**Brief:** Taking the material as a whole, state how many of its lines contain "global". Write the number and nothing more.

**Supplied information:**
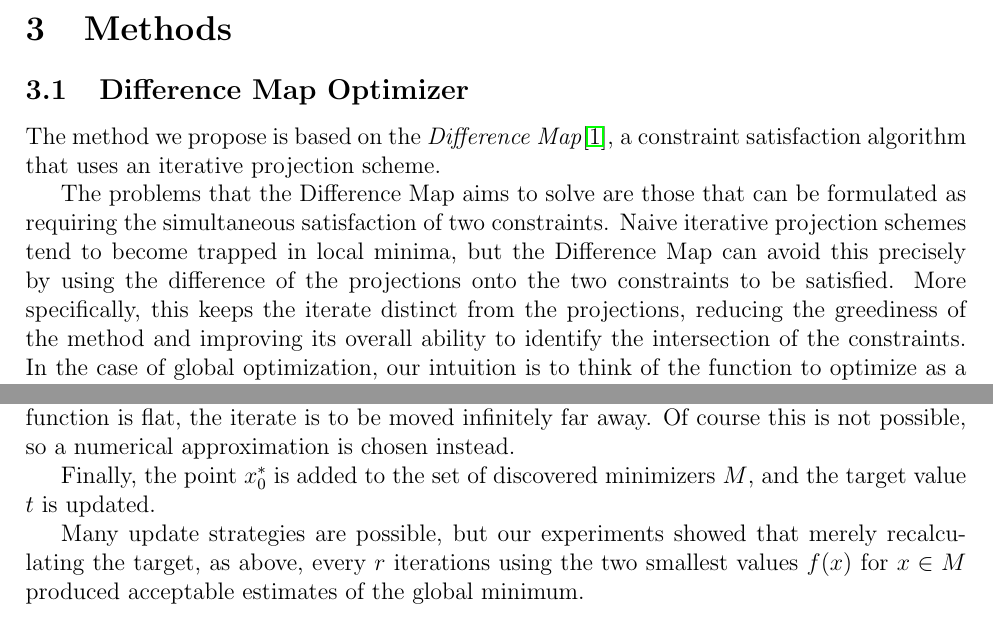
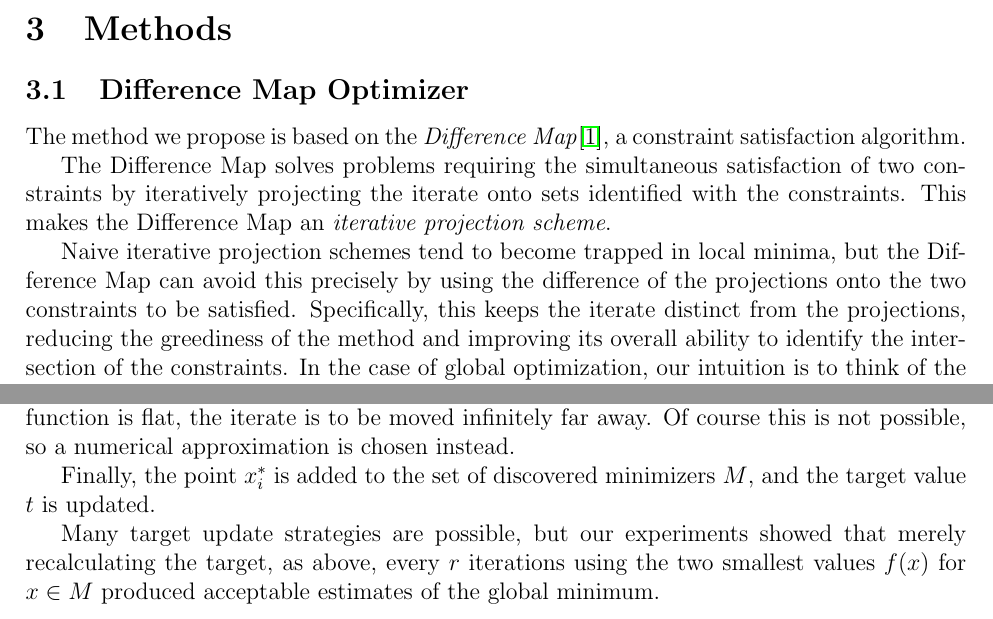
Before and after one commit to raytimbadev/school, a LaTeX paper (paper/writeup.tex): two parts of pages 4 and 5 of 13, joined at a grey line, cut so that both start at the same text. Compiled offline with pdfLaTeX.

Commit message:
minor rephasings and corrections

```diff
--- a/paper/writeup.tex
+++ b/paper/writeup.tex
@@ -208,14 +208,17 @@ method to have a certain potential to be specialized further.
 
 \subsection{Difference Map Optimizer}
 The method we propose is based on the \emph{Difference Map}\cite{elser2007}, a
-constraint satisfaction algorithm that uses an iterative projection scheme.
+constraint satisfaction algorithm.
 
-The problems that the Difference Map aims to solve are those that can be
-formulated as requiring the simultaneous satisfaction of two constraints.
+The Difference Map solves problems requiring the simultaneous satisfaction of
+two constraints by iteratively projecting the iterate onto sets identified with
+the constraints.
+This makes the Difference Map an \emph{iterative projection scheme}.
+
 Naive iterative projection schemes tend to become trapped in local minima, but
 the Difference Map can avoid this precisely by using the difference of the
 projections onto the two constraints to be satisfied.
-More specifically, this keeps the iterate distinct from the projections,
+Specifically, this keeps the iterate distinct from the projections,
 reducing the greediness of the method and improving its overall ability to
 identify the intersection of the constraints.
 In the case of global optimization, our intuition is to think
@@ -294,11 +297,11 @@ which arise when the local landscape of the function is flat, the iterate is
 to be moved infinitely far away.  Of course this is not possible, so a
 numerical approximation is chosen instead.
 
-Finally, the point $x_0^*$ is added to the set of discovered minimizers
+Finally, the point $x_i^*$ is added to the set of discovered minimizers
 $M$, and the target value $t$ is updated.
 
-Many update strategies are possible, but our experiments showed that merely
-recalculating the target, as above, every $r$ iterations using the two
+Many target update strategies are possible, but our experiments showed that
+merely recalculating the target, as above, every $r$ iterations using the two
 smallest values $f(x)$ for $x \in M$ produced acceptable estimates of the
 global minimum.
 
```
Also changed, not shown: paper/writeup.tex (2 more changed lines).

**Expected output:** 2